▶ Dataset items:
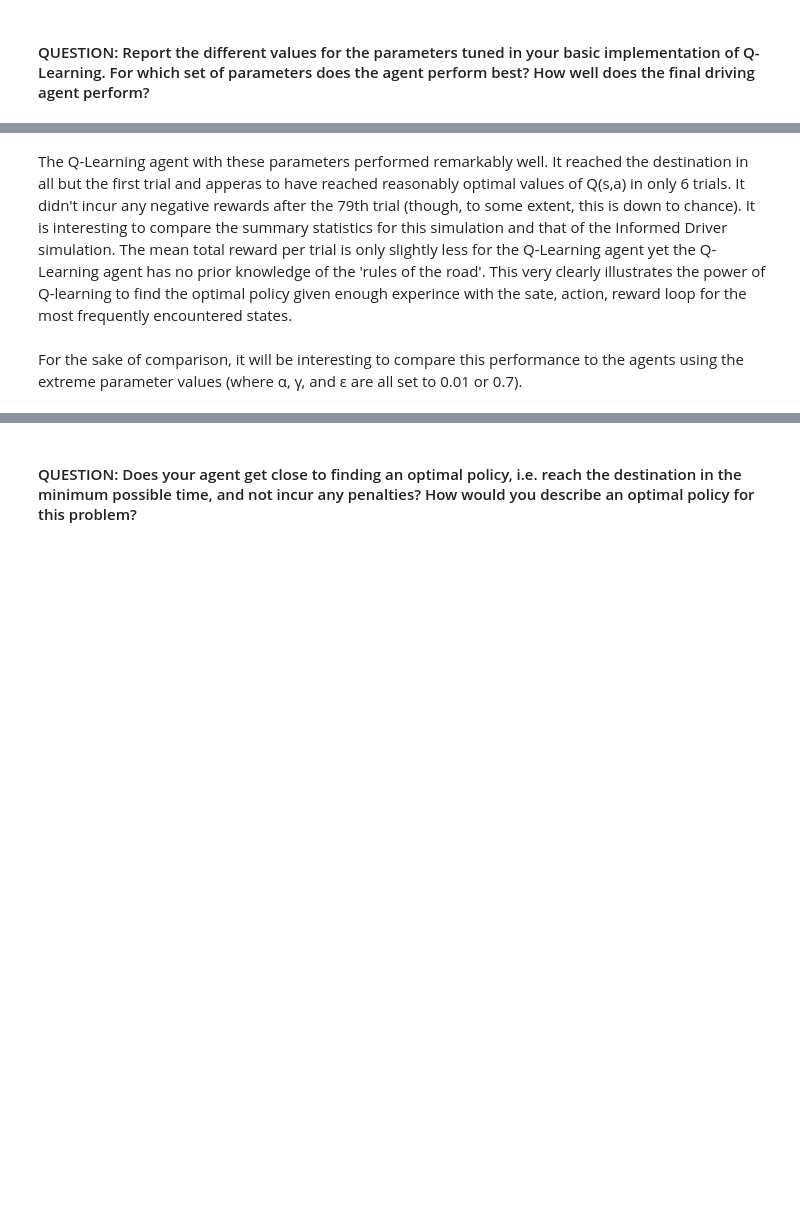
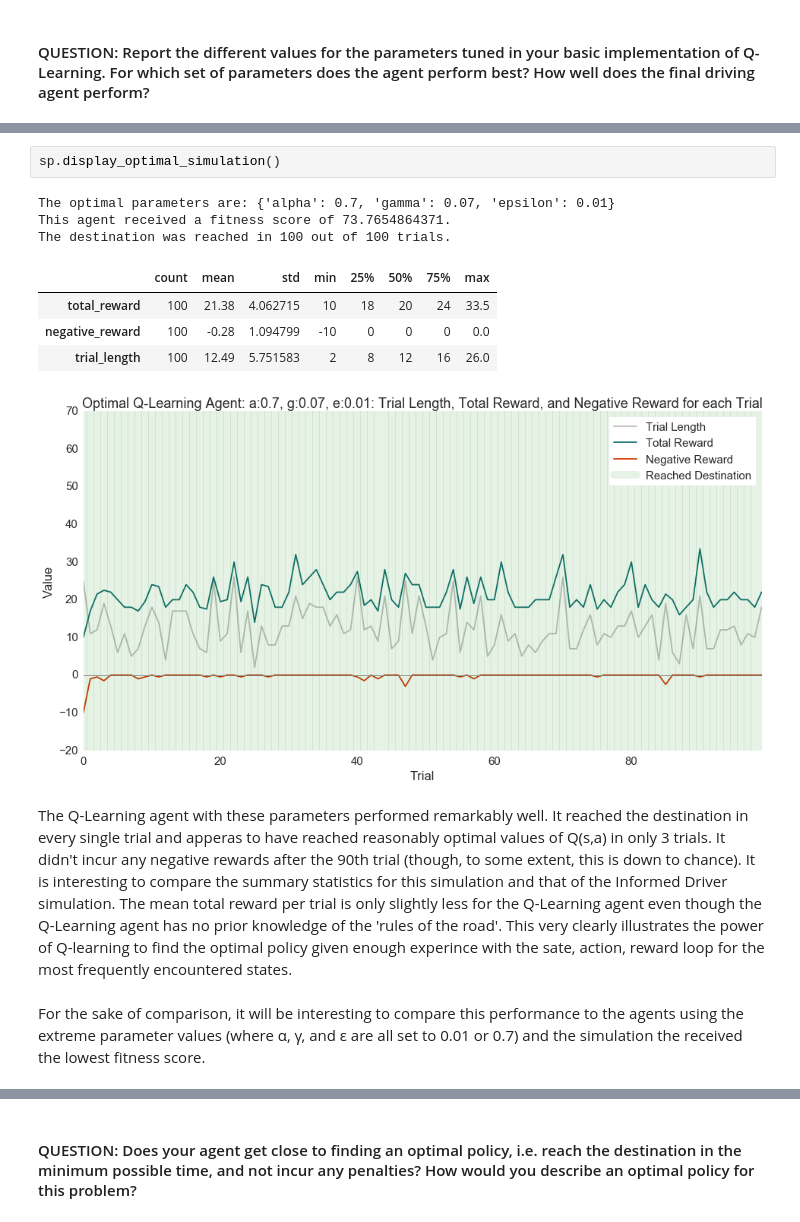
Before and after one commit to eminnett/ml-nanodegree-smartcab, a Jupyter notebook: smartcab_analysis.ipynb, the cells around one changed output, grey strips where cells are left out. Cells and saved outputs as stored; diff of their text form; blank space fills up the shorter version.

```diff
--- a/smartcab_analysis.ipynb
+++ b/smartcab_analysis.ipynb
@@ -174,7 +183,18 @@ The destination was reached in 99 out of 100 trials.
+# %%
+sp.display_optimal_simulation()
+# %% [output]
+The optimal parameters are: {'alpha': 0.7, 'gamma': 0.07, 'epsilon': 0.01}
+This agent received a fitness score of 73.7654864371.
+The destination was reached in 100 out of 100 trials.
+|  | count | mean | std | min | 25% | 50% | 75% | max |
+| total_reward | 100 | 21.38 | 4.062715 | 10 | 18 | 20 | 24 | 33.5 |
+| negative_reward | 100 | -0.28 | 1.094799 | -10 | 0 | 0 | 0 | 0.0 |
+| trial_length | 100 | 12.49 | 5.751583 | 2 | 8 | 12 | 16 | 26.0 |
+[figure, added]
 # %% [markdown]
-The Q-Learning agent with these parameters performed remarkably well. It reached the destination in all but the first trial and apperas to have reached reasonably optimal values of Q(s,a) in only 6 trials. It didn't incur any negative rewards after the 79th trial (though, to some extent, this is down to chance). It is interesting to compare the summary statistics for this simulation and that of the Informed Driver simulation. The mean total reward per trial is only slightly less for the Q-Learning agent yet the Q-Learning agent has no prior knowledge of the 'rules of the road'. This very clearly illustrates the power of Q-learning to find the optimal policy given enough experince with the sate, action, reward loop for the most frequently encountered states.
+The Q-Learning agent with these parameters performed remarkably well. It reached the destination in every single trial and apperas to have reached reasonably optimal values of Q(s,a) in only 3 trials. It didn't incur any negative rewards after the 90th trial (though, to some extent, this is down to chance). It is interesting to compare the summary statistics for this simulation and that of the Informed Driver simulation. The mean total reward per trial is only slightly less for the Q-Learning agent even though the Q-Learning agent has no prior knowledge of the 'rules of the road'. This very clearly illustrates the power of Q-learning to find the optimal policy given enough experince with the sate, action, reward loop for the most frequently encountered states.
 # %% [markdown]
-For the sake of comparison, it will be interesting to compare this performance to the agents using the extreme parameter values (where α, γ, and ε are all set to 0.01 or 0.7).
+For the sake of comparison, it will be interesting to compare this performance to the agents using the extreme parameter values (where α, γ, and ε are all set to 0.01 or 0.7) and the simulation the received the lowest fitness score.
 # %%
 sp.display_stats_for_the_q_learning_agent_with_params(0.01)
 # %% [output]
```
Also changed, not shown: parts of 20 cells of this notebook.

▶ WHAT YOU HAVE TO DO: Keep the pictures out, and write out the rest of the data above word for word.

▶ ANSWER:
Before and after one commit to eminnett/ml-nanodegree-smartcab, a Jupyter notebook: smartcab_analysis.ipynb, the cells around one changed output, grey strips where cells are left out. Cells and saved outputs as stored; diff of their text form; blank space fills up the shorter version.

```diff
--- a/smartcab_analysis.ipynb
+++ b/smartcab_analysis.ipynb
@@ -174,7 +183,18 @@ The destination was reached in 99 out of 100 trials.
+# %%
+sp.display_optimal_simulation()
+# %% [output]
+The optimal parameters are: {'alpha': 0.7, 'gamma': 0.07, 'epsilon': 0.01}
+This agent received a fitness score of 73.7654864371.
+The destination was reached in 100 out of 100 trials.
+|  | count | mean | std | min | 25% | 50% | 75% | max |
+| total_reward | 100 | 21.38 | 4.062715 | 10 | 18 | 20 | 24 | 33.5 |
+| negative_reward | 100 | -0.28 | 1.094799 | -10 | 0 | 0 | 0 | 0.0 |
+| trial_length | 100 | 12.49 | 5.751583 | 2 | 8 | 12 | 16 | 26.0 |
+[figure, added]
 # %% [markdown]
-The Q-Learning agent with these parameters performed remarkably well. It reached the destination in all but the first trial and apperas to have reached reasonably optimal values of Q(s,a) in only 6 trials. It didn't incur any negative rewards after the 79th trial (though, to some extent, this is down to chance). It is interesting to compare the summary statistics for this simulation and that of the Informed Driver simulation. The mean total reward per trial is only slightly less for the Q-Learning agent yet the Q-Learning agent has no prior knowledge of the 'rules of the road'. This very clearly illustrates the power of Q-learning to find the optimal policy given enough experince with the sate, action, reward loop for the most frequently encountered states.
+The Q-Learning agent with these parameters performed remarkably well. It reached the destination in every single trial and apperas to have reached reasonably optimal values of Q(s,a) in only 3 trials. It didn't incur any negative rewards after the 90th trial (though, to some extent, this is down to chance). It is interesting to compare the summary statistics for this simulation and that of the Informed Driver simulation. The mean total reward per trial is only slightly less for the Q-Learning agent even though the Q-Learning agent has no prior knowledge of the 'rules of the road'. This very clearly illustrates the power of Q-learning to find the optimal policy given enough experince with the sate, action, reward loop for the most frequently encountered states.
 # %% [markdown]
-For the sake of comparison, it will be interesting to compare this performance to the agents using the extreme parameter values (where α, γ, and ε are all set to 0.01 or 0.7).
+For the sake of comparison, it will be interesting to compare this performance to the agents using the extreme parameter values (where α, γ, and ε are all set to 0.01 or 0.7) and the simulation the received the lowest fitness score.
 # %%
 sp.display_stats_for_the_q_learning_agent_with_params(0.01)
 # %% [output]
```
Also changed, not shown: parts of 20 cells of this notebook.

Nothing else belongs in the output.